Cluster 1: Low visibility (less than 8 miles) with low dew point (less than 30°F)
Cluster 1 includes eleven cold weather conditions; e.g. light snow, light ice pellets etc. The peaks in the line chart are mostly collisions caused by slippery pavement, which is very common in winter due to snow. Since this is a cyclic event, the plot appears rather flat with little rise during summer except for the sudden rise in summer 2017. This could be attributed to the unusual light summer snow / ice pellets in New York.

Cluster 2: High visibility (more than 8 miles) with medium dew point (more than 36°F and less than 46°F )
Cluster 2 comprises collisions which occurred during good weather with visibility greater than 8 miles; it’s the biggest cluster by number of collisions. Splitting the data on a temporal scale shows that the majority of collisions on weekdays occur during rush hour traffic with evening rush hour contributing more than morning traffic. On the other hand, weekends are famous for nights out. Upon further cross filtering the cluster by contributing factor and time of day, we can get an exact percentage of records for each contributing factor at a given time. Out of 78105 collision happening between 4pm - 6pm, 6% of them are due to fatigue / drowsiness. The sharp decline in the number of fatigue / drowsiness related collisions is probably due to the increase in null value during mid 2016, but the pattern continues till 2018 which comes as good news. I wonder what the plot would have looked like during recession when fewer people were commuting?

Cluster 3: Low visibility (less than 8 miles) with high dew point (more than 46°F)
Cluster 3 consists of bad weather conditions occurring in both summer and winter. But the type of events are of an entirely different nature from Cluster 1. Fog, haze, and mist in Cluster 2 appear more often with morning accidents; whereas rain and thunderstorm are the reason behind Tuesday’s extreme deviation from normal. The number of records are least for Brooklyn owing to the high number of null values.

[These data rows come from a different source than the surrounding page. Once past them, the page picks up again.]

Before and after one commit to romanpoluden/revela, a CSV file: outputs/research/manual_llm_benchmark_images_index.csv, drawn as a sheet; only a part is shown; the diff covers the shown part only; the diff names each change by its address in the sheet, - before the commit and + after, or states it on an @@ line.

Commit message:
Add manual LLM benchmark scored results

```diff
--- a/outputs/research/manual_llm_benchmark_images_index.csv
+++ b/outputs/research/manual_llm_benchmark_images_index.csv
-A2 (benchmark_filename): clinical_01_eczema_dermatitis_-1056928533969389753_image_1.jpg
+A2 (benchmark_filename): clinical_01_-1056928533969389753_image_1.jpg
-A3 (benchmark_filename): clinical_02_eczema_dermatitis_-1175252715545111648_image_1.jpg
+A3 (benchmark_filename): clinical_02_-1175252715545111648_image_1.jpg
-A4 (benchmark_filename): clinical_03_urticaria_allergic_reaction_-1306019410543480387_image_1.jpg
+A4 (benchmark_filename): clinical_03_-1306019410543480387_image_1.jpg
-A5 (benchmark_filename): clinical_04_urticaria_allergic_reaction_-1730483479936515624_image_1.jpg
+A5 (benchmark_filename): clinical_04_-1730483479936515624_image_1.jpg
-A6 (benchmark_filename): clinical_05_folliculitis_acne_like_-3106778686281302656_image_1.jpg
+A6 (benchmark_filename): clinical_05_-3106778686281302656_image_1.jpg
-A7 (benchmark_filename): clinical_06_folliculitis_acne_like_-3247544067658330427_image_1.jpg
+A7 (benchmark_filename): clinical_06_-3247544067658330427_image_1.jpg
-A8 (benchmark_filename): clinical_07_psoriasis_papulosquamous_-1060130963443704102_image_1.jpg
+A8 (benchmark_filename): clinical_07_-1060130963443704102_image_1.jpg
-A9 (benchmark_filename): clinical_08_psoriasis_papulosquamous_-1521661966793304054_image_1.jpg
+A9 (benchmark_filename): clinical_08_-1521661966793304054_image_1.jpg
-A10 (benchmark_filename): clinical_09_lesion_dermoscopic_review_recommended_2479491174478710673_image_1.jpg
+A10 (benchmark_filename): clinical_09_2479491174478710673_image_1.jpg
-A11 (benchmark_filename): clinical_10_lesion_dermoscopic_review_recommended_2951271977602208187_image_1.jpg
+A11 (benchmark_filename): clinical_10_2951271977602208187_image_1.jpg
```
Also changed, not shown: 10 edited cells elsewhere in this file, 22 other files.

Human element as a factor in collisions needs to be further researched, as most of the accidents occurred on days with good weather. I won’t be surprised if the number of collisions reduced drastically with the adoption of self driving cars. What other data sets would you consider merging with the current analysis? Let’s discuss more about this in the comments section. Till then keep calm and drive safely.